As I look at the mirror I see myself in my favorite pink dress slim, with a high neckline. I was given the dress to wear on my birthday last year as a present. It is a happy dress. Today it’s not. It looks worn, the pink has faded. It’s a dress for grieving. I hear my mum yelling out to my younger brother hurrying him to put on his dress shoes. My father opens my door and peers in. He is wearing a dark suit with his business shoes. When he sees how sad I am, he takes long strides over to embrace me. He as well is also very sad on this day. Today will be the last day of his father’s life. My grandfather’s life.
It’s been like this for as long as I can remember. On your 80th birthday a worker sent from the government walks into your room and escorts you into the doctor halls and injects blue serum into your arm. The serum puts you to death. When the person is dead they take the body and cremate it, spreading the ashes into the earth outside. The worker then returns to the dead person’s room and strips the room of any personal belongings or objects to show that a previous life has been there.
My father and I walk out into the hallway greeted by my mother and my younger brother Alessandro holding hands. Ale has always needed someone to be there to hold him up. I think today he especially needs someone supporting him. We walk down our short hallway with grey painted walls. No photos or artworks are hung in the hallway or our sleeping quarters.
We walk down out the door and into the corridor which connects all the families’ quarters together. We walk along the dark and cold corridor. I’ve always been cold as long as we’ve been stuck in here. I remember the last day outside we had. We went down to the lake and had a picnic with grandad and grandma. I yearn for the sun on my back now to warm me up.
We were put inside these walls to protect us, to stop over population. The government needed to do something, so they decided to cull out everybody over the age of 80 as they believed they had lived their life to the fullest and could no longer make any more commitments. I remember as a child walking out into the street holding my mother’s hand on one side and my fathers on the other. We had to keep close. All the thousands of people would push and shove to get to different places. People swarming everywhere.
As we arrive at Grandad’s door I see my Dad sigh and hesitate on the door handle. He slowly grips it and turns it. We all peer in to see my Grandad sitting on top of his made bed in freshly ironed clean clothes. Grandad has always been neat and precise. “Well happy birthday to me.” Grandad says with a half-smile on his lips.

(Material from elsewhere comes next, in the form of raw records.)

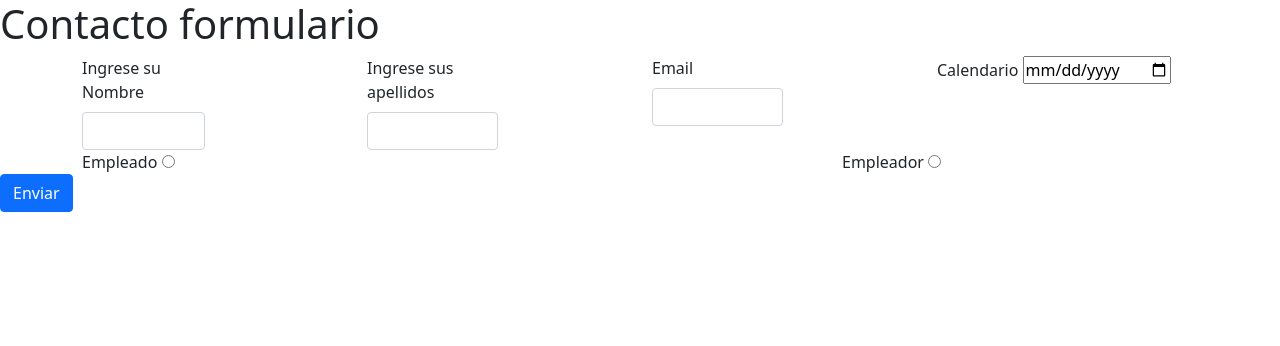
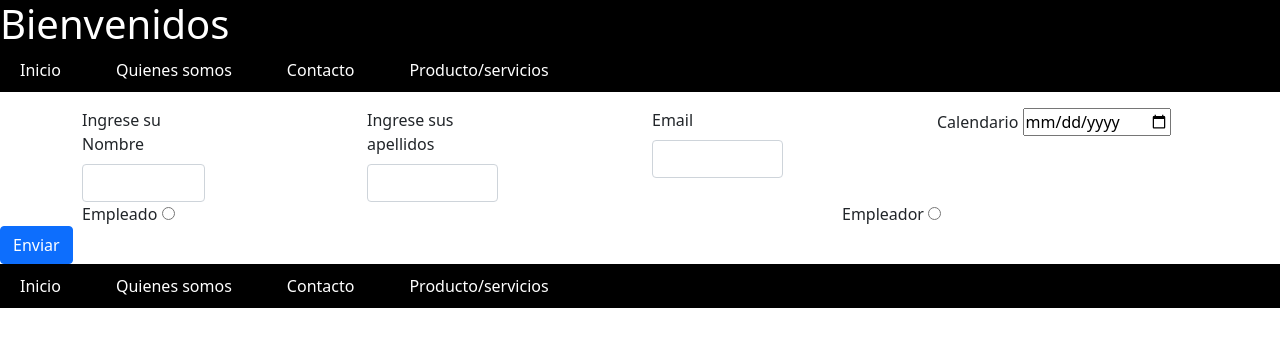
Before and after one commit to ebernauta/PruebaFrontEnd, a plain HTML site: page contacto.html in a window 1280 px wide. Drawn offline with nearby package versions, Linux system fonts and the light colour scheme.

Commit message:
Ultimo commit final

```diff
--- a/assets/css/styles.css
+++ b/assets/css/styles.css
@@ -72,7 +72,11 @@
   color: rgb(218, 88, 88);
 }
 
-img {
+.imagenes img {
     width: 25%;
-    float: left;
+
 }
+
+.footer{
+
+}
--- a/contacto.html
+++ b/contacto.html
@@ -6,12 +6,19 @@
     <meta name="viewport" content="width=device-width, initial-scale=1.0">
     <link href="https://cdn.jsdelivr.net/npm/bootstrap@5.1.3/dist/css/bootstrap.min.css" rel="stylesheet" integrity="sha384-1BmE4kWBq78iYhFldvKuhfTAU6auU8tT94WrHftjDbrCEXSU1oBoqyl2QvZ6jIW3" crossorigin="anonymous">
     <script src="https://cdn.jsdelivr.net/npm/bootstrap@5.1.3/dist/js/bootstrap.bundle.min.js" integrity="sha384-ka7Sk0Gln4gmtz2MlQnikT1wXgYsOg+OMhuP+IlRH9sENBO0LRn5q+8nbTov4+1p" crossorigin="anonymous"></script>
+    <link rel="stylesheet" href="assets\css\styles.css">
     <title>Mi pagina web</title>
 </head>
 <body>
     <div class="body">
         <div class="header">
-            <h1>Contacto formulario</h1>
+            <h1>Bienvenidos</h1>
+            <ul>
+                <a href="index.html"><li>Inicio</li></a>
+                <a href=""><li>Quienes somos</li></a>
+                <a href="contacto.html"><li>Contacto</li></a>
+                <a href=""><li>Producto/servicios</li></a>
+            </ul>
         </div>
         <div class="container">
             <div class="row">
@@ -54,6 +61,13 @@
           </div>
           <button type="button" class="btn btn-primary">Enviar</button>
     </div>
-
+    <div class="footer">
+        <ul>
+            <a href="index.html"><li>Inicio</li></a>
+            <a href="#"><li>Quienes somos</li></a>
+            <a href="contacto.html"><li>Contacto</li></a>
+            <a href="#"><li>Producto/servicios</li></a>
+        </ul>
+    </div>
 </body>
 </html>
```
Also changed, not shown: index.html (+2 -2 lines).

Dad walks over and hugs him. He holds the hug a little bit tighter and longer than normal. Everyone slowly walks up and hugs grandad gently as if he is a fragile flower in their hands. It my turn. As I walk up to him he mouths my name. As I...